WASHINGTON (Reuters) - The top supporter in the U.S. Congress for reversing the 40-year ban on crude oil exports, Senator Lisa Murkowski from Alaska, said next year could be the time for a bill on lifting the restriction.
“I think it may be timely then,” Senator Lisa Murkowski, the top Republican on the Senate Energy Committee, told reporters on Thursday when asked if next year would be a good time for legislation.
Lawmakers have avoided introducing a measure to lift the ban ahead of the Nov. 4 midterm elections amid concern that exporting oil could lead to higher gasoline prices. But the fuel prices are based on global markets and several recent studies from the Brookings Institute and other groups have shown that fuel prices would actually fall.
Murkowski has been issuing reports all year on the merits of lifting the ban, but has not introduced a measure in part because worries remain that lifting the ban could be blamed for any rise in gasoline prices.
While the United States freely exports oil products like gasoline and heating oil, companies must get rarely issued licenses from the Commerce Department to export crude. Congress passed the ban in the 1970s after the Arab oil embargo.
“Our review is it ultimately helps to reduce prices,” Murkowski said about lifting the ban, after a Manhattan Institute event.
But Murkowski, who would likely take over as chairman of the energy committee if Republicans win the Senate in the November elections, said more work needs to be done to convince the public that the country is in a period of energy abundance, not scarcity, thanks to the domestic drilling boom.
“I’ve been giving the issue itself time to ferment,” she added.
Many Republicans in the House of Representatives have been slow to warm to lifting the ban, as some are from states that have oil refiners that could see higher costs if the ban was lifted. Others remain concerned about the effects on fuel prices.
Representative Joe Barton, a Republican from Texas, recently came out in favor of lifting the ban. He does not have any refineries in his district.

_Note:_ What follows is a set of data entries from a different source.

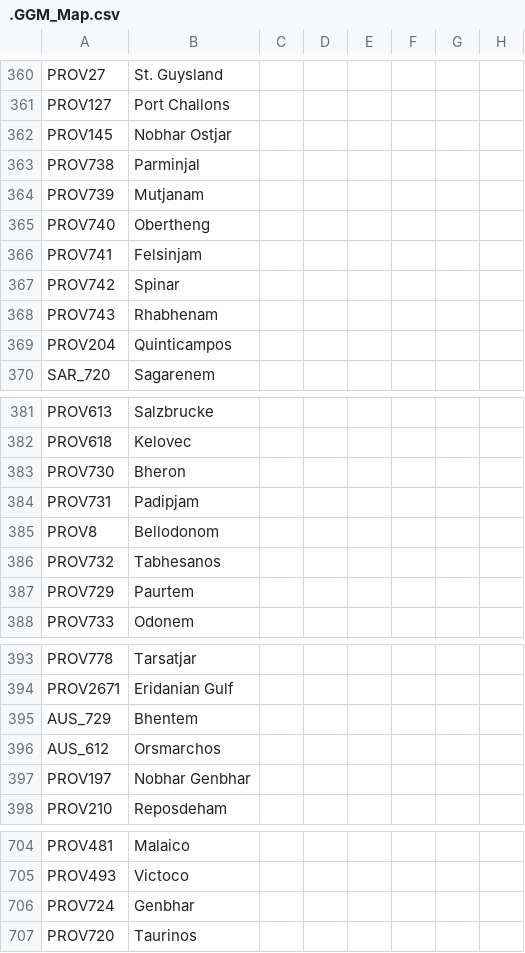
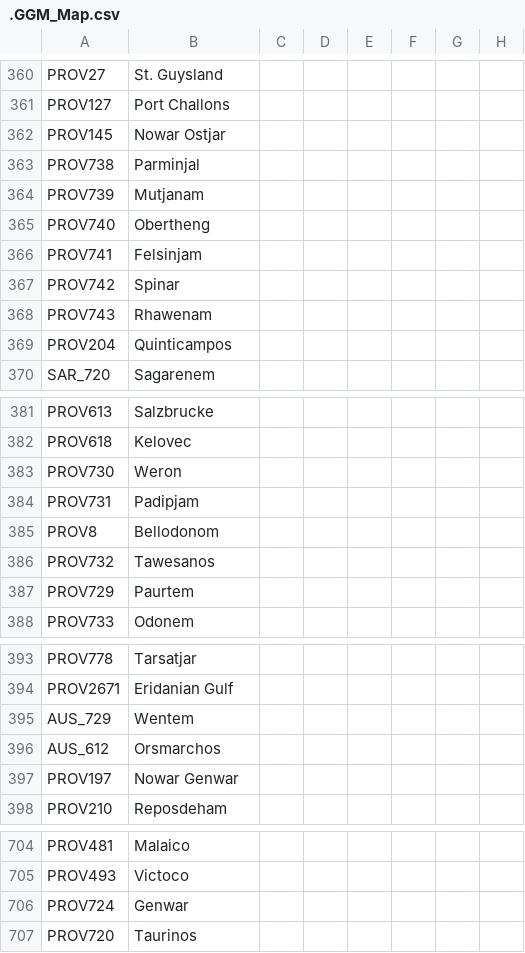
Before and after one commit to The-Question-Asker/MAW2, a CSV file: GGM/localisation/.GGM_Map.csv, drawn as a sheet; only a part is shown, gaps mark what is left out; the diff names each change by its address in the sheet, - before the commit and + after, or states it on an @@ line.

```diff
--- a/GGM/localisation/.GGM_Map.csv
+++ b/GGM/localisation/.GGM_Map.csv
-B362: Nobhar Ostjar
+B362: Nowar Ostjar
-B368: Rhabhenam
+B368: Rhawenam
-B383: Bheron
+B383: Weron
-B386: Tabhesanos
+B386: Tawesanos
-B395: Bhentem
+B395: Wentem
-B397: Nobhar Genbhar
+B397: Nowar Genwar
-B706: Genbhar
+B706: Genwar
```
Also changed, not shown: 2 other files.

Murkowski has also met with Obama administration officials in recent months to press them to relax parts of the ban.
Reporting by Timothy Gardner; Editing by Meredith Mazzilli